* [TASK STATEMENT]:
The expected response is a copy of every line in the entries below that includes the word "index".

Web document revisions
------------------------------------------------------------------------
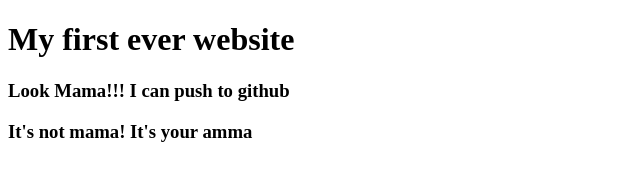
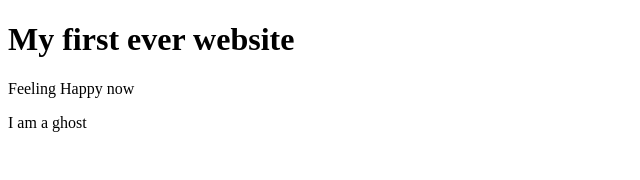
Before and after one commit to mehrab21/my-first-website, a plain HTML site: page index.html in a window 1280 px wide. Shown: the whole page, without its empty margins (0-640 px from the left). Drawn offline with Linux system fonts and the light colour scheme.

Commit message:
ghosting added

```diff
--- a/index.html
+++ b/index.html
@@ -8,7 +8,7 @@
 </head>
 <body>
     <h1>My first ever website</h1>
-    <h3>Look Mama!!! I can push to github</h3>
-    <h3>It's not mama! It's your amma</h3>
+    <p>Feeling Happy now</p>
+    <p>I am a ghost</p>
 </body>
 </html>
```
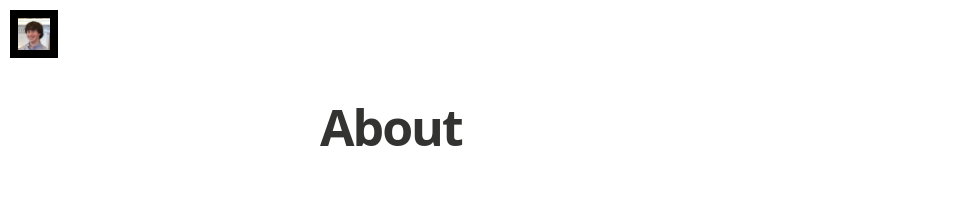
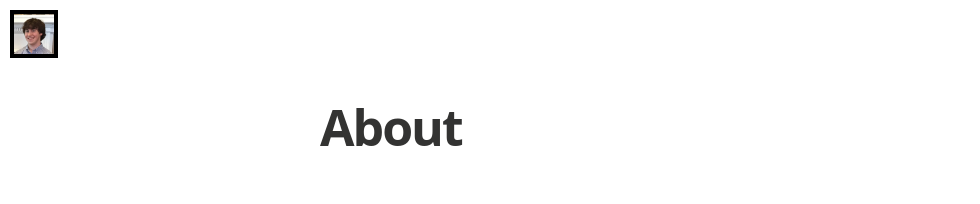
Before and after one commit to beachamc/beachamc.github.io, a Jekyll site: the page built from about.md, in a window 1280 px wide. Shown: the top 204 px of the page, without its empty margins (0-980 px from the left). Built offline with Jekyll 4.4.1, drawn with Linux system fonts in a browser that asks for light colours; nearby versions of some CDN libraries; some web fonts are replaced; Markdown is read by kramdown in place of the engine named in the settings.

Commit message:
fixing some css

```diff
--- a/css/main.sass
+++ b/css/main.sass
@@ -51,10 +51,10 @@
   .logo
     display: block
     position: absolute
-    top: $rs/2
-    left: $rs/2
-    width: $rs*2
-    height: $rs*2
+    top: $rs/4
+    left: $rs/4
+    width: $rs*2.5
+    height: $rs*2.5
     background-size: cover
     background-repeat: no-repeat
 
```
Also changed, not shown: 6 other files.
------------------------------------------------------------------------
* [SOLUTION FOR THIS TASK]:
Before and after one commit to mehrab21/my-first-website, a plain HTML site: page index.html in a window 1280 px wide. Shown: the whole page, without its empty margins (0-640 px from the left). Drawn offline with Linux system fonts and the light colour scheme.
--- a/index.html
+++ b/index.html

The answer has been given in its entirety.